Thedeathisruleda homicide by Dr. Tae Lyong An, aCookCountydeputymedicalexam-iner.Police upgrade the battery caseto“first-degreemurder”andassignit to detectives Ronald Yawger and AnthonyVillardita.Incomingdays,they’ll work with detectives PatFlynn, Anthony Giralamo Jr., Ed- ward Louis and Charles Redman.The investigation will be wrappedup in the next 10 days — but policereports on the case won’t be fileduntilNovember. Yawger, Giralamo and Flynn re-sumeinterviewingwitnesses,start-ing with Kohler, whom they trackdown at the Cook County Court-house in Rolling Meadows, wherehe’s on jury duty. Kohler says hesaw two groups of men who “ap-peared to be pushing and shovingeach other along with loud verbalexchanges” before he saw Kos-chman“chargeintothegroupinanangeredstate,butwasimmediatelypushedbackoutintothestreet.”Kohler says three older men ranaway. He also says “he has neverseenanyofthesubjectsfromeithergroup before and could not identifyany of the persons involved.” In aSun-Times interview earlier this year, Kohler says he later remem- bered he and Vanecko had beenhigh school classmates at Loyola Academy in Wilmette, graduatingin1992—whichhedidn’ttellpoliceuntilJan.18,2011.
May 12, 2004:
Yawger and hispartners interview three of Kos-chman’s friends: Allen, Copelandand Francis. Allen “states that asthey got the victim about 10 feetfrom the group of three guys, the victim broke away and ran backtoward them. Allen states that asthevictimranuptothethreeguys,the larger white male punched the victimintheface.”Accordingtothereports, Copeland says Koschman wasrunningwhenhewashit,while“Francis states that he then ob-servedthevictimlungeatthethreeguys and then immediately comeflyingbackwards.”Those police reports are wrong, Allen and Copeland now say. “It was like a circle of all of us,” Allensays. “There was no room to run.He never lunged or ran. I was rightnext to him. I saw the punch com-ing.’’ Francis couldn’t be reached todiscuss the police reports, but hepreviously told the Sun-Times thatKoschman was walking, not run-ning,whenhewashit. A different team of detectives, Villardita and Louis, interviewKoschman’s other friend, Hageline.TheirreporthasnomentionofKos-chman running or lunging. Hage-lineisquotedassaying:“IgotDaveaway for about 10-15 seconds thenDave went back.
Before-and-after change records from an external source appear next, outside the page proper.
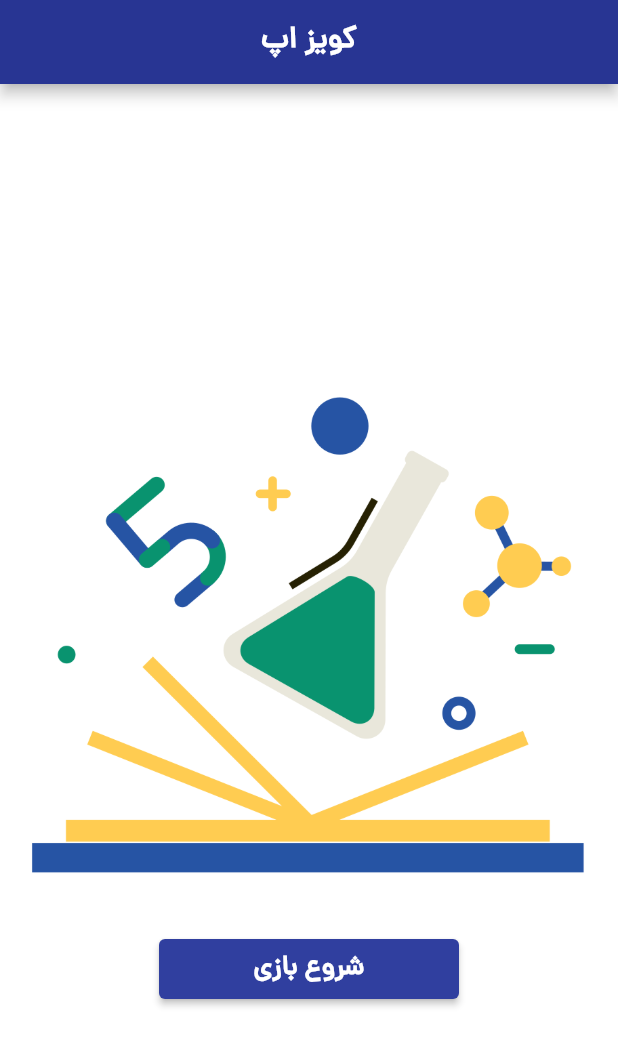
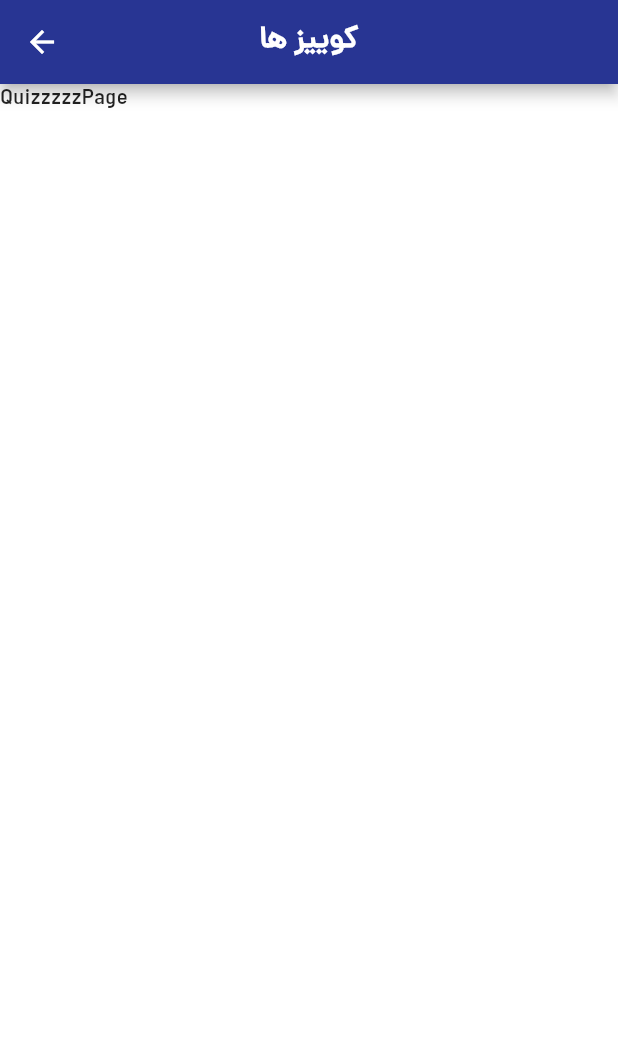
Before and after one commit to JeffiProgrammer/quize_application_flutter, a Flutter app: the screen it shows after launch, after a tap on "شروع بازی", on a phone screen of 412 x 824 dp. Shown: the top 1046 px of the screen. Run offline on Flutter 3.47's test engine with Material 2 defaults, Android fonts, the phone set to English and light mode, and no system bars.

Commit message:
Quize page designed

```diff
--- a/lib/home_page.dart
+++ b/lib/home_page.dart
@@ -1,11 +1,22 @@
 import 'package:flutter/material.dart';
+import 'package:quize_application/quize_page.dart';
 
 class HomeWidget extends StatelessWidget {
   const HomeWidget({Key? key}) : super(key: key);
 
   @override
   Widget build(BuildContext context) {
-    return SafeArea(
+    return Scaffold(
+      backgroundColor: Colors.white,
+      appBar: AppBar(
+        backgroundColor: Colors.indigo[800],
+        title: Text(
+          'کویز اپ',
+          style: TextStyle(fontWeight: FontWeight.bold),
+        ),
+        centerTitle: true,
+      ),
+      body: SafeArea(
         child: Column(
           mainAxisAlignment: MainAxisAlignment.center,
           children: [
@@ -15,7 +26,13 @@ class HomeWidget extends StatelessWidget {
             ElevatedButton(
               style: ElevatedButton.styleFrom(
                   primary: Colors.indigo[700], minimumSize: Size(200.0, 40.0)),
-            onPressed: () {},
+              onPressed: () {
+                Navigator.of(context).push(
+                  MaterialPageRoute(
+                    builder: (context) => QuizePage(),
+                  ),
+                );
+              },
               child: Text(
                 'شروع بازی',
                 style: TextStyle(
@@ -26,6 +43,7 @@ class HomeWidget extends StatelessWidget {
             )
           ],
         ),
+      ),
     );
   }
 }
--- a/lib/main.dart
+++ b/lib/main.dart
@@ -12,18 +12,7 @@ class Application extends StatelessWidget {
   Widget build(BuildContext context) {
     return MaterialApp(
       theme: ThemeData(fontFamily: "dana"),
-      home: Scaffold(
-        backgroundColor: Colors.white,
-        appBar: AppBar(
-          backgroundColor: Colors.indigo[800],
-          title: Text(
-            'کویز اپ',
-            style: TextStyle(fontWeight: FontWeight.bold),
-          ),
-          centerTitle: true,
-        ),
-        body: HomeWidget(),
-      ),
+      home: HomeWidget(),
     );
   }
 }
--- /dev/null
+++ b/lib/quize_page.dart
@@ -0,0 +1,23 @@
+import 'package:flutter/material.dart';
+
+class QuizePage extends StatelessWidget {
+  const QuizePage({Key? key}) : super(key: key);
+
+  @override
+  Widget build(BuildContext context) {
+    return Scaffold(
+      backgroundColor: Colors.white,
+      appBar: AppBar(
+        backgroundColor: Colors.indigo[800],
+        title: Text(
+          'کوییز ها',
+          style: TextStyle(fontWeight: FontWeight.bold),
+        ),
+        centerTitle: true,
+      ),
+      body: SafeArea(
+        child: Text('QuizzzzzPage'),
+      ),
+    );
+  }
+}
```
Lines whose indentation alone changed are shown as unchanged.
I turned to get acab because I didn’t think things weregoingtodiffuse.”
May 13, 2004:
Bridget McCar-thy and her attorney meet withdetectives at Area 3, at Belmontand Western. She tells detectivesshe and her husband had been atanengagementpartywithDenhamand Vanecko when they decided to
BY TIM NOVAK AND CHRIS FUSCO
Staff Reporters / email@example.com